▶ Information shown
^^^^^^^^

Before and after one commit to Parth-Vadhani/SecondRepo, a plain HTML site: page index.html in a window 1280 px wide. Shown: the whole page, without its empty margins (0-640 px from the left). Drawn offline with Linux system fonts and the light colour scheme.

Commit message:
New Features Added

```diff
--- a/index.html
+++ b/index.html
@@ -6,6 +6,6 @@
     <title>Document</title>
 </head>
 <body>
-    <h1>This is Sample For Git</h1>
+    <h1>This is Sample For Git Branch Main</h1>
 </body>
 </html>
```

^^^^^^^^

▶ What is required
Would you please give the data above again, exactly as it appears?

▶ Answer box
Before and after one commit to Parth-Vadhani/SecondRepo, a plain HTML site: page index.html in a window 1280 px wide. Shown: the whole page, without its empty margins (0-640 px from the left). Drawn offline with Linux system fonts and the light colour scheme.

Commit message:
New Features Added

```diff
--- a/index.html
+++ b/index.html
@@ -6,6 +6,6 @@
     <title>Document</title>
 </head>
 <body>
-    <h1>This is Sample For Git</h1>
+    <h1>This is Sample For Git Branch Main</h1>
 </body>
 </html>
```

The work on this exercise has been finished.